> [WHAT THE TASK ASKS]:
Gather the lines below that include the string "uses", copying each in full.

> [STUDY MATERIAL]:
····················

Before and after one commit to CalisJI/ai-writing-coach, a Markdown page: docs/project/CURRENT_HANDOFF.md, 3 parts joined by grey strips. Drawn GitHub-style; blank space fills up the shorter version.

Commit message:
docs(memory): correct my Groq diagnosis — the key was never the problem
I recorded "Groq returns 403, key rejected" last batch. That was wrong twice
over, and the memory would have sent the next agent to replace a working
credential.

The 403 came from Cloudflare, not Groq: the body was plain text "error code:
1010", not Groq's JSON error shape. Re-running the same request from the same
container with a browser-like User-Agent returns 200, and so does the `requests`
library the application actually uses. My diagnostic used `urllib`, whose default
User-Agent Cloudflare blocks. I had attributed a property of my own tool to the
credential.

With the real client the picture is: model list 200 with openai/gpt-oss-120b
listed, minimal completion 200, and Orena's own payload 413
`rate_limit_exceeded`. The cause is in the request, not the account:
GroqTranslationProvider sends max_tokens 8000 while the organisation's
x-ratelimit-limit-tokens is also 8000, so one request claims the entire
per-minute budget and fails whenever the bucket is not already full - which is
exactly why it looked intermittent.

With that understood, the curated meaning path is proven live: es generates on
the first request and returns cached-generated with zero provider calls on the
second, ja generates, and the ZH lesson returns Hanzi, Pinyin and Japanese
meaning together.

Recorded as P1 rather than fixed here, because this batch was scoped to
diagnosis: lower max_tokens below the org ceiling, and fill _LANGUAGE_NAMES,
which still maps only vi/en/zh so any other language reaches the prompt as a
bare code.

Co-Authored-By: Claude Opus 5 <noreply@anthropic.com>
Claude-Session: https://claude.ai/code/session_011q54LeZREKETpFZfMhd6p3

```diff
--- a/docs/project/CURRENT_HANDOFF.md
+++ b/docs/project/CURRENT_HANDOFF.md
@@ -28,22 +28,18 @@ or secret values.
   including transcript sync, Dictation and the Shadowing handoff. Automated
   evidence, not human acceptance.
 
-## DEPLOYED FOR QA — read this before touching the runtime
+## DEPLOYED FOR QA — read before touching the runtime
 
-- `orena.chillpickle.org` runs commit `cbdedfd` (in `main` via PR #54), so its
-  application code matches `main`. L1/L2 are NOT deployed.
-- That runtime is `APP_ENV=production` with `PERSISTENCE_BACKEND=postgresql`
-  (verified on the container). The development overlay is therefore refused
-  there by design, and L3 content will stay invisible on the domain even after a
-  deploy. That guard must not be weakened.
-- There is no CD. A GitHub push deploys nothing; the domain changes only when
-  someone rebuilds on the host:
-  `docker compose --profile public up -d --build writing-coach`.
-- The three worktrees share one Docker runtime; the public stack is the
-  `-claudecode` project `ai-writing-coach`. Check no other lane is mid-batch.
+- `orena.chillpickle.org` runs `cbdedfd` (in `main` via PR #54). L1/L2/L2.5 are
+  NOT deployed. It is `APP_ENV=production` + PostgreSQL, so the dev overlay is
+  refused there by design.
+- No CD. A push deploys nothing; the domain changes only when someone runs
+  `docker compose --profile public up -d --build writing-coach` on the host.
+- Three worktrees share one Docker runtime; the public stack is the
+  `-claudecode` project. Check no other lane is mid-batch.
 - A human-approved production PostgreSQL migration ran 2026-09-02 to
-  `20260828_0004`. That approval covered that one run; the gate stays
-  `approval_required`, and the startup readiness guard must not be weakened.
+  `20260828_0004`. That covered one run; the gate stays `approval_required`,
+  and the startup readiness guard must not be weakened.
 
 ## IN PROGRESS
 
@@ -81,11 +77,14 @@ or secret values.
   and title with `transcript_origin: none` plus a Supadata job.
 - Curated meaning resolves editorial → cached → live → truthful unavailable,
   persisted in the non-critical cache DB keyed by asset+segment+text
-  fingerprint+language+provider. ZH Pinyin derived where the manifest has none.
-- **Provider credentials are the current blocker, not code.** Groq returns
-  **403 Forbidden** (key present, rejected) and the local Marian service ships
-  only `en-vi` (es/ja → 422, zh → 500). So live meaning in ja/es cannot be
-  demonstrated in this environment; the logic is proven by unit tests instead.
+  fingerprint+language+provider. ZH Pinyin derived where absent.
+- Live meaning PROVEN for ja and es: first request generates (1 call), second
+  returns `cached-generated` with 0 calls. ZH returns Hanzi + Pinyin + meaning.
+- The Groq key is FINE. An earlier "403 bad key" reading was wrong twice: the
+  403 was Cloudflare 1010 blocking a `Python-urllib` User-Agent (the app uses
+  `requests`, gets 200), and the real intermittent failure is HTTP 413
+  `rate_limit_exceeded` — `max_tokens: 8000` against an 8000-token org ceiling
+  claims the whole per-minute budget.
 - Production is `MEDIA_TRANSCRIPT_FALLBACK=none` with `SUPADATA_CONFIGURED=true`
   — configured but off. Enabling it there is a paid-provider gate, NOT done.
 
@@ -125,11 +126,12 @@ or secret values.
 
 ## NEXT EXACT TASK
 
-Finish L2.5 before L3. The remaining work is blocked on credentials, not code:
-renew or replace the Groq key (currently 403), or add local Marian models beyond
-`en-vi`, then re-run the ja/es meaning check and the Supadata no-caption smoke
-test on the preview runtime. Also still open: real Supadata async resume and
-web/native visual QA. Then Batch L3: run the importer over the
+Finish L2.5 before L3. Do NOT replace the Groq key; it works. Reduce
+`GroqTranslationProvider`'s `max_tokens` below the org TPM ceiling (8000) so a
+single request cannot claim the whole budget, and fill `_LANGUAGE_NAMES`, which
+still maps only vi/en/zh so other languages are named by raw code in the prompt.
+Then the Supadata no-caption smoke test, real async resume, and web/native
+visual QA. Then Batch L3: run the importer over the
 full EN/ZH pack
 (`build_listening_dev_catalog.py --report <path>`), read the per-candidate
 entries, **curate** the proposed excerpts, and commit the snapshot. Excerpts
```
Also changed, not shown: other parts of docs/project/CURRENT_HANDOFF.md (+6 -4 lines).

····················

> [COMPLETED TASK]:
library the application actually uses. My diagnostic used `urllib`, whose default
+  403 was Cloudflare 1010 blocking a `Python-urllib` User-Agent (the app uses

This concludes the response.